Among the lines of the records, find all that carry the word "Operation" and copy them.

[Start of section]

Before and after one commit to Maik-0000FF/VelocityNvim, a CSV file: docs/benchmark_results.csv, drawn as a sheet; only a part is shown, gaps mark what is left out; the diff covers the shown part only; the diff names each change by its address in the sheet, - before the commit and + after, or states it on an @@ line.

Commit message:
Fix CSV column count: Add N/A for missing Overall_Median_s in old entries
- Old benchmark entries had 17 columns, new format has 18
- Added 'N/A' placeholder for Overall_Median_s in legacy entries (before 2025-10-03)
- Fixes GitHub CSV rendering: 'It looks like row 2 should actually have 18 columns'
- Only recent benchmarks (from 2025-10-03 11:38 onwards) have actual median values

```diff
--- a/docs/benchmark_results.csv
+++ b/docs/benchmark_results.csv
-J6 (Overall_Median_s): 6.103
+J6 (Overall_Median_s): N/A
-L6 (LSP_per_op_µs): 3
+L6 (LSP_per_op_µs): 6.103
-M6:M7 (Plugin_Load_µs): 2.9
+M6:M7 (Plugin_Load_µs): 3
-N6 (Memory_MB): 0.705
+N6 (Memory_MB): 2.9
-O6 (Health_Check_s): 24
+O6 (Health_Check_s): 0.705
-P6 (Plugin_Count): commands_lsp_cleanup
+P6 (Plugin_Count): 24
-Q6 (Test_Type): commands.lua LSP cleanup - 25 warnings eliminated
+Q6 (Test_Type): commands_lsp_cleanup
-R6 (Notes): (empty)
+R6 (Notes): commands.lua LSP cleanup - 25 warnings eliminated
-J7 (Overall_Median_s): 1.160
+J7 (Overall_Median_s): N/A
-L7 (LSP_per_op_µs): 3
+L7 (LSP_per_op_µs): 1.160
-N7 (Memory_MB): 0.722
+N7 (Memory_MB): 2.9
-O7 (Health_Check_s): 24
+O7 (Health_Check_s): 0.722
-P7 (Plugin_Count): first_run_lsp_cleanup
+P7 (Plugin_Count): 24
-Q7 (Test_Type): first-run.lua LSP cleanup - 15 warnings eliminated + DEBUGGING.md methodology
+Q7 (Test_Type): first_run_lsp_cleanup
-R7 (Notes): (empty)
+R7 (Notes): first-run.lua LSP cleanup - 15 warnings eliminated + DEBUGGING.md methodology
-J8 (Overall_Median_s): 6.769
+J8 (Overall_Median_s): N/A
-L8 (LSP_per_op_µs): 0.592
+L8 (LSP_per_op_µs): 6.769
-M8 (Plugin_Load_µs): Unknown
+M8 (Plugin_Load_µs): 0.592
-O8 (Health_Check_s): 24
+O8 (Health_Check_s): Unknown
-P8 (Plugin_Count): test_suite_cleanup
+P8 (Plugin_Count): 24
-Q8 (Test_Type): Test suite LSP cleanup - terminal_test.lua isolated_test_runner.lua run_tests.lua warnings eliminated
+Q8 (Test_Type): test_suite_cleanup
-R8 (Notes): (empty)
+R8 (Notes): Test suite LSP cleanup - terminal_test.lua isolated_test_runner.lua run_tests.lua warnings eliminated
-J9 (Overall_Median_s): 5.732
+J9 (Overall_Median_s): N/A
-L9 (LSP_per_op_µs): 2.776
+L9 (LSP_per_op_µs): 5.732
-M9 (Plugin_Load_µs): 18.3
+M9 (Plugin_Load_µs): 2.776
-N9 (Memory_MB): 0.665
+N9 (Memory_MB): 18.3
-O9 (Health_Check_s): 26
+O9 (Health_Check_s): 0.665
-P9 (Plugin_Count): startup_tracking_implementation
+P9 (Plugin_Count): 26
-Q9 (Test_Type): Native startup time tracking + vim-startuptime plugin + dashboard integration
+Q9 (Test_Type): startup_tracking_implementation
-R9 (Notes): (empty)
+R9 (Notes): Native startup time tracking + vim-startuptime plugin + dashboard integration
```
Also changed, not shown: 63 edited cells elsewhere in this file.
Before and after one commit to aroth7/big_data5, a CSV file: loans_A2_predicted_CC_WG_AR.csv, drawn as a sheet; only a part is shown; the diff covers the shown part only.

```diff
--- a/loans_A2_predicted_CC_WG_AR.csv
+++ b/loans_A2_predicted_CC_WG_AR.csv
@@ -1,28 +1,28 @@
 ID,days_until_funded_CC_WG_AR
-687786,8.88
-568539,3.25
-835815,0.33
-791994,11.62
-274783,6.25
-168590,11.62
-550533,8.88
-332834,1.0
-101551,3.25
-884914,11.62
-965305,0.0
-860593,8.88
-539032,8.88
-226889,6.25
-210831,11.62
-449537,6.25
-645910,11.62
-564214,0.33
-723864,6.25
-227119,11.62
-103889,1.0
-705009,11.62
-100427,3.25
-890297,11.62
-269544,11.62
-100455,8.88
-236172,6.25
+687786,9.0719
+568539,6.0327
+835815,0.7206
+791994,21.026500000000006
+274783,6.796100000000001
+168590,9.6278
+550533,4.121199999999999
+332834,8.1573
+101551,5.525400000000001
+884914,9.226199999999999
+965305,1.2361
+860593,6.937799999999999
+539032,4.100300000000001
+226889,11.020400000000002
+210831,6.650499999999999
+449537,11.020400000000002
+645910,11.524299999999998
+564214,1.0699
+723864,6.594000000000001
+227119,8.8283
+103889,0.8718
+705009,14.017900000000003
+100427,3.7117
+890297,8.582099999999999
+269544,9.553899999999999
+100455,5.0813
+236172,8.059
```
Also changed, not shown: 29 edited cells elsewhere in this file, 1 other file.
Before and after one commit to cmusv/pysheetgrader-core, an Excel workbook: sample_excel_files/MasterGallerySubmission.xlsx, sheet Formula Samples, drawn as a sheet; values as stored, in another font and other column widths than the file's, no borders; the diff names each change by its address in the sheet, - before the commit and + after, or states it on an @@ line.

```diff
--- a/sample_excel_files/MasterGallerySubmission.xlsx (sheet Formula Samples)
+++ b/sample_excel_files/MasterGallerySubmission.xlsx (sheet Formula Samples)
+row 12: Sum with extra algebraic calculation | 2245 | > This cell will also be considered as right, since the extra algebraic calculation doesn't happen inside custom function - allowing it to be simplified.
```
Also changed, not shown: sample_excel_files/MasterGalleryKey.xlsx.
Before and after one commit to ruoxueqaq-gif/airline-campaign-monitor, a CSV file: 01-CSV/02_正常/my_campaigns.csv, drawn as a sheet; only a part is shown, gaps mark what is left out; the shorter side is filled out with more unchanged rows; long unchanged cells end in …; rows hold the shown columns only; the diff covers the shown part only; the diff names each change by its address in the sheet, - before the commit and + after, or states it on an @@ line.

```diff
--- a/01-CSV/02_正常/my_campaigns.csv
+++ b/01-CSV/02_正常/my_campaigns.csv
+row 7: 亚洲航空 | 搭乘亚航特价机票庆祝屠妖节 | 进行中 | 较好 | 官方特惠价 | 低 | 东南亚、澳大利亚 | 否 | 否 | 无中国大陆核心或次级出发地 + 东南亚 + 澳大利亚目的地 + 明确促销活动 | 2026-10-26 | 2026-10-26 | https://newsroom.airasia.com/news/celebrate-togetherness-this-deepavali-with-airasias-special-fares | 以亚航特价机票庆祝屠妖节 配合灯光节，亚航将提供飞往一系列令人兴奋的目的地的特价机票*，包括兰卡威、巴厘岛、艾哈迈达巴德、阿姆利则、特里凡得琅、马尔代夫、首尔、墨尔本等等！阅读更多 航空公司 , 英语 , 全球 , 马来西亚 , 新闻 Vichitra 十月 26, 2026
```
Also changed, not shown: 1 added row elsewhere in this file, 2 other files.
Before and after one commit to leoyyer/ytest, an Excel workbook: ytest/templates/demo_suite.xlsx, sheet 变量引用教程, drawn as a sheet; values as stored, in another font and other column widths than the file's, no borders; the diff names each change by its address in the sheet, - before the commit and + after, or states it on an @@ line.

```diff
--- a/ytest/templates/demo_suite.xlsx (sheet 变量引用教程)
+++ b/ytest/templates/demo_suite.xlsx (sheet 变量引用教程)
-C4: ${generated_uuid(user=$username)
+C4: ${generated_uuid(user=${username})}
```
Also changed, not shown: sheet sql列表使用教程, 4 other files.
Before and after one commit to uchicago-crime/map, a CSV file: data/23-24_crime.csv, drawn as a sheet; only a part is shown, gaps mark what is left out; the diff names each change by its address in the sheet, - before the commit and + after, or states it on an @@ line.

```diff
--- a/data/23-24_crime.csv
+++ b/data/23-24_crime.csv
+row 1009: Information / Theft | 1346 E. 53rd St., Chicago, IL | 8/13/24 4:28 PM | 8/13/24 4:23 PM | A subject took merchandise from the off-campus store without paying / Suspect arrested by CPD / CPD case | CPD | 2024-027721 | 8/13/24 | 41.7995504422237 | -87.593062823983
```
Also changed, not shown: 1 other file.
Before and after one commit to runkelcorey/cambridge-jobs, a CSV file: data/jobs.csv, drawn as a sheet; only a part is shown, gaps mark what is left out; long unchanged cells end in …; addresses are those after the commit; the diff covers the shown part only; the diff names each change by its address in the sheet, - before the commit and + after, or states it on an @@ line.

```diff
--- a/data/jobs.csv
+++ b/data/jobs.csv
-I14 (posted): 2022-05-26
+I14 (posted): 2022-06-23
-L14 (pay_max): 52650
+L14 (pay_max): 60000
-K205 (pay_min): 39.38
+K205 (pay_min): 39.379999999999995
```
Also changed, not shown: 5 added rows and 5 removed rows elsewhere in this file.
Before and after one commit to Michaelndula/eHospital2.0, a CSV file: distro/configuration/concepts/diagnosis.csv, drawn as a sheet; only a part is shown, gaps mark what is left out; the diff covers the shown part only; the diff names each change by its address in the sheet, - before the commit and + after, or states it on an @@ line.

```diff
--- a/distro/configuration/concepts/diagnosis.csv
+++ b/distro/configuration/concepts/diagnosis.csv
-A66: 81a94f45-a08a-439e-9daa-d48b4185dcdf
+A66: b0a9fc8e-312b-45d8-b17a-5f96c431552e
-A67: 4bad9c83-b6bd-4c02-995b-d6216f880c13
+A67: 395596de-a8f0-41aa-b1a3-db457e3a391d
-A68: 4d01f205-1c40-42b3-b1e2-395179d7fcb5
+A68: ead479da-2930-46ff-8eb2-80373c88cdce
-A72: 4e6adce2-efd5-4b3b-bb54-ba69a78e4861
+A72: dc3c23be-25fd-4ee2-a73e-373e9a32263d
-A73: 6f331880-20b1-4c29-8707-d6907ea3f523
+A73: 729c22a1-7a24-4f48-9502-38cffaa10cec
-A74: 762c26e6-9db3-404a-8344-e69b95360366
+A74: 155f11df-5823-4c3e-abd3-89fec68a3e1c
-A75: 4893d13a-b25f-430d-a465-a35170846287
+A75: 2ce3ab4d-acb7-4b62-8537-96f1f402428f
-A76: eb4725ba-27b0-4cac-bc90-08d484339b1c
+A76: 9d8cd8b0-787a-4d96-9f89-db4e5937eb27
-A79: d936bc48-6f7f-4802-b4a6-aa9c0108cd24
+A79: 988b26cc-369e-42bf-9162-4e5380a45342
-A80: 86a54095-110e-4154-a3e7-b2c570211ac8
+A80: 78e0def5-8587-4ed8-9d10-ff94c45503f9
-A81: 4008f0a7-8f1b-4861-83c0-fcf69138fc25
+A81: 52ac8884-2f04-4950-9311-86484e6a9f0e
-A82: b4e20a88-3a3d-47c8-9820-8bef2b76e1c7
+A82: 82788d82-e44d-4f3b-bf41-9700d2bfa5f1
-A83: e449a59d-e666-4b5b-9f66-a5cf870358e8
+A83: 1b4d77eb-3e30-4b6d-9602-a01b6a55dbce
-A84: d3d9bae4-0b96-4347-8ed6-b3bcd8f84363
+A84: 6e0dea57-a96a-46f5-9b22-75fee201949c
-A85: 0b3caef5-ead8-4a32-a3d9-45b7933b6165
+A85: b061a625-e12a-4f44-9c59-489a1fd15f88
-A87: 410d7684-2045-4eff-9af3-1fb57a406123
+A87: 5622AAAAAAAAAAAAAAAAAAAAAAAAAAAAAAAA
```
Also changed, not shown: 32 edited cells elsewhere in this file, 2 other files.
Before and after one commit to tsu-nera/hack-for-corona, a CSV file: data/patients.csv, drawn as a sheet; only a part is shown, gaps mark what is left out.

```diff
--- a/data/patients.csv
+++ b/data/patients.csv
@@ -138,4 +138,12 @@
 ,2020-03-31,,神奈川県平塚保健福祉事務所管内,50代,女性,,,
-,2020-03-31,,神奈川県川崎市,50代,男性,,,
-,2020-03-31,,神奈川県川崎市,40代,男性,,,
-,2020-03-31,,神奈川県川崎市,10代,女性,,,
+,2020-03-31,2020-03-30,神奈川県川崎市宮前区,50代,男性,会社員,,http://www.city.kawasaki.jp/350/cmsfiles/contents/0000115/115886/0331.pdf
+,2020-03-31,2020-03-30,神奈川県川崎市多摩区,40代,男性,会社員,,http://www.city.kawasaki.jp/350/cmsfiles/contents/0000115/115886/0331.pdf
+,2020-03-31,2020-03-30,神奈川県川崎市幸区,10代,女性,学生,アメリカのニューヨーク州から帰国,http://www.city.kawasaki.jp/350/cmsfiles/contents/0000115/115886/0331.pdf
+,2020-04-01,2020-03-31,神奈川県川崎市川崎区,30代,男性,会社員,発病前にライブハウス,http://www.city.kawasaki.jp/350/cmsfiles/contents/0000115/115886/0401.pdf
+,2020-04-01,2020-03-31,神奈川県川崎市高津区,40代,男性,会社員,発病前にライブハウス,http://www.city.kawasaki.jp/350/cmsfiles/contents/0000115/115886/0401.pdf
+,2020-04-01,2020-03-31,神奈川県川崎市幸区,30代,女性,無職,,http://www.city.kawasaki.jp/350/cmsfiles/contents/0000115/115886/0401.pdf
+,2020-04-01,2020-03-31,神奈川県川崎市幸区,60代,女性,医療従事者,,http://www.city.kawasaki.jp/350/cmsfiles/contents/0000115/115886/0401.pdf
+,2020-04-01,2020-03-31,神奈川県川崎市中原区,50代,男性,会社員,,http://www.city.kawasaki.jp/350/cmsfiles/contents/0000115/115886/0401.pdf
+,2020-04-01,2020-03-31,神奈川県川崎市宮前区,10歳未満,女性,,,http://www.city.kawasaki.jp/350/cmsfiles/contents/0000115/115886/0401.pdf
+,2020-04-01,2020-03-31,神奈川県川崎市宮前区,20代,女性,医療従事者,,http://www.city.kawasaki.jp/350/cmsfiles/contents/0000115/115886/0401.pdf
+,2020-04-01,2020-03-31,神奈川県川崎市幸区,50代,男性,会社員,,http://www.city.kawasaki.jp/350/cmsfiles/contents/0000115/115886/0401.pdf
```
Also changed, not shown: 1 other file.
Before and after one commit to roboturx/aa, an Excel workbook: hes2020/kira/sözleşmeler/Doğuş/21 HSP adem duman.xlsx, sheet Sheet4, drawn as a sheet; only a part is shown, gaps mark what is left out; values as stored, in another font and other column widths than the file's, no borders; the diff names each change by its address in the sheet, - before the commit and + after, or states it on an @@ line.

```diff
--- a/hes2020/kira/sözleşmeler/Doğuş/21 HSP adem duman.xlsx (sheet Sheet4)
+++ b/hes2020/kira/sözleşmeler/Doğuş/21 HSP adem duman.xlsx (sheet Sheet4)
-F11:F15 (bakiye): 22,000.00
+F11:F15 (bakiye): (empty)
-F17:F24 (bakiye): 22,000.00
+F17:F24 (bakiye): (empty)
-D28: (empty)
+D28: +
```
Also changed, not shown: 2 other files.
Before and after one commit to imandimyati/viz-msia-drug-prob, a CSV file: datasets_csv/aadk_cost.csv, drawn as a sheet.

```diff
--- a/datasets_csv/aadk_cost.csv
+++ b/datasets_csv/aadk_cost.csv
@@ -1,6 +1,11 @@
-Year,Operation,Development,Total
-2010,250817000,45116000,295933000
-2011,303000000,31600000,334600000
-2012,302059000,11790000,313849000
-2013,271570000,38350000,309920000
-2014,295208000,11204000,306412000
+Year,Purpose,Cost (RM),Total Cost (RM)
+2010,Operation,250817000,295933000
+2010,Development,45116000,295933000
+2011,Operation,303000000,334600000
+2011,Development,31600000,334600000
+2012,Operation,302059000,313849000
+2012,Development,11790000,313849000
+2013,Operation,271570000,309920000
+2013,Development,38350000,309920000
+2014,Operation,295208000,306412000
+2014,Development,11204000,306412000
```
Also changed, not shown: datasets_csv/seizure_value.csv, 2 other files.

[End of section]

● **Result for this task**:
-Year,Operation,Development,Total
+2010,Operation,250817000,295933000
+2011,Operation,303000000,334600000
+2012,Operation,302059000,313849000
+2013,Operation,271570000,309920000
+2014,Operation,295208000,306412000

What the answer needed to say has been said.